Staff agreed that if bullying behaviours were now to occur, they are clear on the type of action that should be taken.
4. Focus on values and collaboration
The organisation focuses on the public sector values and collaboration, endeavouring to put these at the heart of everything staff do. Workshops help staff identify how to make the values and behaviours real, and include examples from managers of when and how they have demonstrated the values and behaviours. Staff agreed that the values and behaviours were prominent in the organisation and it was clear what behaviours would not be tolerated.
New starters have to complete a thorough on-boarding process which also focuses on the values. Rather than being asked to develop performance plans as soon as they start, new staff are placed on an initial 12-week plan where they have to complete a range of tasks, such as building relationships with units across the organisation.
Much work has been done to build strong, collaborative work environments. For example, project teams are set up to have people working together from multiple teams to avoid siloes forming.
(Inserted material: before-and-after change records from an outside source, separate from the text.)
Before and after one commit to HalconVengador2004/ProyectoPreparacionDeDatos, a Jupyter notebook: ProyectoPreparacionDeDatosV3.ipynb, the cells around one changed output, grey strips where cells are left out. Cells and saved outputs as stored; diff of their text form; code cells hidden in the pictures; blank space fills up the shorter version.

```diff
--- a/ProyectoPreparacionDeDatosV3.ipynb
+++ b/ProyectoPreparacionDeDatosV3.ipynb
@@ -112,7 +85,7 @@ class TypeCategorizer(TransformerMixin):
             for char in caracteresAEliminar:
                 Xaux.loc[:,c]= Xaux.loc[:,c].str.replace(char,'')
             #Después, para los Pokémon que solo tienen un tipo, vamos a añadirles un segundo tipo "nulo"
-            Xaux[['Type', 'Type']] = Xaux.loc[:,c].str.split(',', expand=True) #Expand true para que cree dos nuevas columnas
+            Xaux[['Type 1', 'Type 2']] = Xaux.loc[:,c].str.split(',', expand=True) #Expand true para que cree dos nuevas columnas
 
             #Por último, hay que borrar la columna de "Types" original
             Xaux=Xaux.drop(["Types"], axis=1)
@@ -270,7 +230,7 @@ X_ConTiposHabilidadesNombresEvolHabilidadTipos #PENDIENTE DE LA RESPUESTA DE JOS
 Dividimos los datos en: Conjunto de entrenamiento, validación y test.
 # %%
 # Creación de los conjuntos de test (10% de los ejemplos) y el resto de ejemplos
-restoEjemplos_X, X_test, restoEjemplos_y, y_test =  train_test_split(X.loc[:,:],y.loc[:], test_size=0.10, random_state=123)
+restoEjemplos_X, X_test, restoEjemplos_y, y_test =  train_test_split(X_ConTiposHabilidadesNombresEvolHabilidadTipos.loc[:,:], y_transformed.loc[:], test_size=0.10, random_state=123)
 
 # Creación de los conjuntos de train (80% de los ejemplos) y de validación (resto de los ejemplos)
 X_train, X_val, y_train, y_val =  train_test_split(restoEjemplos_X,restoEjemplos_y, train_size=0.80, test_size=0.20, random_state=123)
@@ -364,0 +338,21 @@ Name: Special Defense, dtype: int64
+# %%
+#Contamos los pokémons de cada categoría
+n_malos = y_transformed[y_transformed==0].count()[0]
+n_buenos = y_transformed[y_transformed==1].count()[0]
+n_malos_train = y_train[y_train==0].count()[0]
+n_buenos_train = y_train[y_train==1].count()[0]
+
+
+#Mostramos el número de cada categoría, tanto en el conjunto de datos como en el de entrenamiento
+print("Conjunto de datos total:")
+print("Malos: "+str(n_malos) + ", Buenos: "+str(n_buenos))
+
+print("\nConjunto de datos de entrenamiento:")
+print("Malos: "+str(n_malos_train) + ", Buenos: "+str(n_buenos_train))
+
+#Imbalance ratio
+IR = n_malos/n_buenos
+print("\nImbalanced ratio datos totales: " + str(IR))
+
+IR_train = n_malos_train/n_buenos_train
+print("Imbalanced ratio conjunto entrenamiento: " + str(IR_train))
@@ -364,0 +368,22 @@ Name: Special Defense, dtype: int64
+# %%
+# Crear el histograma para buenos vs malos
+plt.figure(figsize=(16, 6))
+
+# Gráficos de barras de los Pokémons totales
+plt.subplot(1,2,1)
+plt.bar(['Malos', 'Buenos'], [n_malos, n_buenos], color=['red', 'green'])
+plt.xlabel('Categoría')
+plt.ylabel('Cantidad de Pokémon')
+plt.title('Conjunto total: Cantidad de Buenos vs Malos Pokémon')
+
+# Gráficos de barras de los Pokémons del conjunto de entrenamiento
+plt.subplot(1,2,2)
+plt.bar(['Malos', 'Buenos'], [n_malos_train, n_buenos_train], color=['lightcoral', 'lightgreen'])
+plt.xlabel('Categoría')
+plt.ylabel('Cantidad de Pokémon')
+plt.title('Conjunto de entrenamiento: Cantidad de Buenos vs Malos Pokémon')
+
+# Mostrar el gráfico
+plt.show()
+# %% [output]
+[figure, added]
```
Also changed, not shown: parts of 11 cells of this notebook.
5. Happier staff = engaged staff = productive staff
In exit interviews, departing staff regularly report that the organisation is flexible, healthy, friendly and respectful. The HR director said the organisation caters for all types of flexible arrangements, including working from home and part time, or supporting secondments.
Recognising good behaviour and actions in the workplace has been a major driver for positive change. The organisation has set up a reward and recognition program, which includes staff recognition awards and a ‘What Outstanding Work’ (WOW) card system. Any staff member can hand out a card to a colleague, regardless of hierarchy, if they’ve demonstrated outstanding behaviour in line with the values of the organisation. The uptake of the program has grown substantially over the last couple of years.
The HR director said she is not currently aware of any issues of bullying. The organisation monitors workplace culture and bullying with quarterly reviews into health and safety incidents and how staff are demonstrating the values.
Staff said they had greater trust in the organisation and the courage to approach senior leaders when having issues at work. They believed the environment was supportive and friendly. Staff also said there is a stronger understanding of the values and behaviours expected of them.
The CEO said it was certainly possible for bullying behaviours to emerge again, despite the strong organisational culture. Given the small size of the organisation, a single bully can have significant impacts. However, the CEO believes the strong culture and regular monitoring of the organisational climate will help mitigate these issues.
Advice to others
1. Focus on good human resource support
In a small organisation, there is limited support and resources for human resource functions. The CEO consciously built up the human resource capability which led to a greater focus on people and culture. This has helped ensure a strong workplace culture which can help mitigate bullying behaviours.
2. Deal with issues early and be consistent in order to build trust in the organisation
One of the key lessons is to deal with bullying early, rather than letting it grow into a major problem like it did for the organisation. Dealing with matters consistently was also important. Trust can be damaged if one person can get away with behaviours and others do not.Keeping records of poor behaviours and complaints is essential to gathering evidence of persistent bullying behaviours and identifying systemic issues. If a bullying case progresses to legal proceedings, the CEO would encourage organisations to tackle this head on if there is strong evidence of bullying behaviour. It sends a message and builds trust among staff.